Renault driver Ricciardo says the new surface is “pretty decent” overall, but highlighted the Turn 6 left of Brooklands as a corner that will leave MotoGP riders “pretty angry”.
“The new surface is actually pretty good, it offers quite a bit of grip in some areas,” he said.
“Initially this morning it was quite slick and oily, but then it really rubbered in. So that’s going to keep getting better through the weekend.
“It’s still really bumpy in some areas. I don’t think the MotoGP guys are going to like Turn 6. They’re going to kick up a fuss. For us it’s alright, but the rest [of the track] seems pretty decent.”
Max Verstappen feels Brooklands’ bumps are “worse than last year”, while Turn 9 of Copse was also “quite bad”.
“Going in to Turn 6, it is quite bad: worse than last year,” said the Red Bull driver.
“And going into Copse, Turn 9, is also quite bad.
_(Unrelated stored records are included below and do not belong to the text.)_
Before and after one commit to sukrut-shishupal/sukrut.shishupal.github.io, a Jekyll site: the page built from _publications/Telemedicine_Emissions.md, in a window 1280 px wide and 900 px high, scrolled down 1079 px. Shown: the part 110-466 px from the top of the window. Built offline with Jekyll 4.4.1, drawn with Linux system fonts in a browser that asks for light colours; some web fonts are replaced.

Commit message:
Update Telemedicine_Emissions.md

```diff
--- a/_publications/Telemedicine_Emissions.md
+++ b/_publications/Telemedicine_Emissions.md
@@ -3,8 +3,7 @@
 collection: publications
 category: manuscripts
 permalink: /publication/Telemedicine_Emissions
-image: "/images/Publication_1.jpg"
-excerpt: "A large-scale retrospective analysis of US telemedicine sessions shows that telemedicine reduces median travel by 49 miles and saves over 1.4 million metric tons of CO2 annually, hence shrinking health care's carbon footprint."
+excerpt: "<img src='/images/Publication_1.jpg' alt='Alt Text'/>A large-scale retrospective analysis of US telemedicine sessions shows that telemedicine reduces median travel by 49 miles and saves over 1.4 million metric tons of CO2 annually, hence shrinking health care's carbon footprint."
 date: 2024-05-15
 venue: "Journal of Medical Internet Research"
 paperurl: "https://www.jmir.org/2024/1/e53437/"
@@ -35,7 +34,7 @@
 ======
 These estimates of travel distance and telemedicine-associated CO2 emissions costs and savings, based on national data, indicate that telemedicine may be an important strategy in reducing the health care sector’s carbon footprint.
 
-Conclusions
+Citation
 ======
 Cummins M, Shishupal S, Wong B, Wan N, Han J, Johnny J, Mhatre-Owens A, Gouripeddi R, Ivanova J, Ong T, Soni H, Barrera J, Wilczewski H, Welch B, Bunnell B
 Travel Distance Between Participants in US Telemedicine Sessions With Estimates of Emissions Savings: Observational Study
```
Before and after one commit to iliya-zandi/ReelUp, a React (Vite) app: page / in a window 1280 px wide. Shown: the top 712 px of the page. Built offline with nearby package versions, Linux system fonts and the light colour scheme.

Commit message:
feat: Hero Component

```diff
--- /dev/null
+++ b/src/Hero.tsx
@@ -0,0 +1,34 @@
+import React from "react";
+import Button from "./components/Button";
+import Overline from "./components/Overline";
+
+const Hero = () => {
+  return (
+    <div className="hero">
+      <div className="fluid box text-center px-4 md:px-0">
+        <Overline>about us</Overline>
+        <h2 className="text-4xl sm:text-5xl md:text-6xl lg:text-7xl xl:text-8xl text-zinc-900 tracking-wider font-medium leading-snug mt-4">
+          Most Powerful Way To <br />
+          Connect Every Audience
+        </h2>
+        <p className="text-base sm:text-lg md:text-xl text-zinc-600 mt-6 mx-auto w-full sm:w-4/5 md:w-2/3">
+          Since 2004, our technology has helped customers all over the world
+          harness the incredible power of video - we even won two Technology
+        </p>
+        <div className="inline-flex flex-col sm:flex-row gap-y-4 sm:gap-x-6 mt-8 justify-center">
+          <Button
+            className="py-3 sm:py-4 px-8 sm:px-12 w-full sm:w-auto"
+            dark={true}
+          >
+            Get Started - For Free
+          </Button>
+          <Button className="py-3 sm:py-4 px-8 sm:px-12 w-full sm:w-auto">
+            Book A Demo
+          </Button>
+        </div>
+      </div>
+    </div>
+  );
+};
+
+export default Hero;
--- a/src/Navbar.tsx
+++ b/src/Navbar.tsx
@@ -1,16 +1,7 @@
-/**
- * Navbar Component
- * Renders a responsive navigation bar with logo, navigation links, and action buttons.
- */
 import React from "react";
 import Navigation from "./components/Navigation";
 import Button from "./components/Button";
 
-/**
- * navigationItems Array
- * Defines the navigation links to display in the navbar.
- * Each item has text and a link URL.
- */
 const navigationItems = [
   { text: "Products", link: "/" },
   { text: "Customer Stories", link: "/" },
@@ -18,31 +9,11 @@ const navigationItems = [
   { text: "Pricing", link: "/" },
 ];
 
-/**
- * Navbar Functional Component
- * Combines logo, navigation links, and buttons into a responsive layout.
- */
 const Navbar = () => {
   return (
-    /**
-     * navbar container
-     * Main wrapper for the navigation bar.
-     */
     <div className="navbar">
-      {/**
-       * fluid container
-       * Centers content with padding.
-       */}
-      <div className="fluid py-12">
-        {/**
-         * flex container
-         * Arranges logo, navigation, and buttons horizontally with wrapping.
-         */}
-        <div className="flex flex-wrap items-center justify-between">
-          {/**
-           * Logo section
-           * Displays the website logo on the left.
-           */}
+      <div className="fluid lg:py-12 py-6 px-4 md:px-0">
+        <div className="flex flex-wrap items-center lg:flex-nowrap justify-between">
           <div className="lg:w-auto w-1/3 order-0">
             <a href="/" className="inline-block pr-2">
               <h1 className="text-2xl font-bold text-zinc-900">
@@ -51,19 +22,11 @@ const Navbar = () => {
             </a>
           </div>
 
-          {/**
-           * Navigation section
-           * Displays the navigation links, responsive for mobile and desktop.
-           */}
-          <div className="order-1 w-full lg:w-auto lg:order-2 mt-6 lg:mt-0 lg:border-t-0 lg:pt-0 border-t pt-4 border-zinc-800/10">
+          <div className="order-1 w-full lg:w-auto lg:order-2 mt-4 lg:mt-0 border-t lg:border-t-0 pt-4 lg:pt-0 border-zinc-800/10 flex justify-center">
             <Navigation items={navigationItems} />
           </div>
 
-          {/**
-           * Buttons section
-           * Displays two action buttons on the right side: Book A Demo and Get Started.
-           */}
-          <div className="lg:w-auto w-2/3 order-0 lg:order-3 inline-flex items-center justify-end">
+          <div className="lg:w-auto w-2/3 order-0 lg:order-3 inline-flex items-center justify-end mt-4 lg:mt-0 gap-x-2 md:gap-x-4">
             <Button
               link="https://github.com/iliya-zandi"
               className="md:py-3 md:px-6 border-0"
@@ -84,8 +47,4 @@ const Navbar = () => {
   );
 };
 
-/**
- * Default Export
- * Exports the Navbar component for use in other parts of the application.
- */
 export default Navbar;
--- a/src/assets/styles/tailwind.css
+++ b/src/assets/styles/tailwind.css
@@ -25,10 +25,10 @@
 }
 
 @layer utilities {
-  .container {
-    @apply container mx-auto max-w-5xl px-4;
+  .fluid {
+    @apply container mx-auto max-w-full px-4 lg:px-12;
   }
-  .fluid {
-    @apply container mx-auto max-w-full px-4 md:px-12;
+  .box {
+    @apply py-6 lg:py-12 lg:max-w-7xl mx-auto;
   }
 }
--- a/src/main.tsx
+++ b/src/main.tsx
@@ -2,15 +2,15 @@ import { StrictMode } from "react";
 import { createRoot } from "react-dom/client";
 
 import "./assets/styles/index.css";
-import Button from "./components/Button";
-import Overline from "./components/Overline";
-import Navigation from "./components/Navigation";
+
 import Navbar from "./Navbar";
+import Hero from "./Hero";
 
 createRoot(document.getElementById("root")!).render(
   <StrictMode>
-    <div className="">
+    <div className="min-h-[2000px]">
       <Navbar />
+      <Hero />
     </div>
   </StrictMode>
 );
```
Those are the tricky one. In general the tarmac is good, it has more grip, but again it is quite bumpy in some places.”
Kevin Magnussen admits the surface is “very slippery” on cold rubber, but is “pretty grippy” when tyres heat up, reminding him of Catalunya during winter testing.
“It’s actually pretty grippy, but when you have cold tyres it’s very slippery,” the Haas driver added.
“It kind of reminds me of the Barcelona track surface from winter testing in 2018, it’s sort of similar. I don’t care about the bumps.”
Ferrari’s Charles Leclerc, meanwhile, offered a dissenting opinion on the new surface, calling it “maybe a little bit too smooth”.
“We are never happy as drivers, but at the end it is very very smooth, the grip is incredible, so that’s good, but I like when it’s a bit more bumpy,” Leclerc said.
Sebastian Vettel, Ferrari SF90, leads Charles Leclerc, Ferrari SF90
Photo by: Andy Hone / LAT Images
Pirelli racing manager Mario Isola believes Silverstone’s remaining bumps are “better for the show”, and says track evolution means “we don’t know what’s going to happen” with race strategy.
“The main target was to have better water drainage and eliminate the bumps but some of the bumps are still there,” he explains.
“It is even better for the show, I would say. And this effect of the [change in] camber of the corner is affecting the lines.
“We saw on the tyres quite a lot of wear, especially on the left side, on the inside shoulder.
“You can see some abrasion but it is not real graining, it is more proper wear on the inside shoulder.
“So if we talk about possible strategies considering we will have track evolution tomorrow and Sunday – although tomorrow there may be some rain forecast – we don’t know what is going to happen.”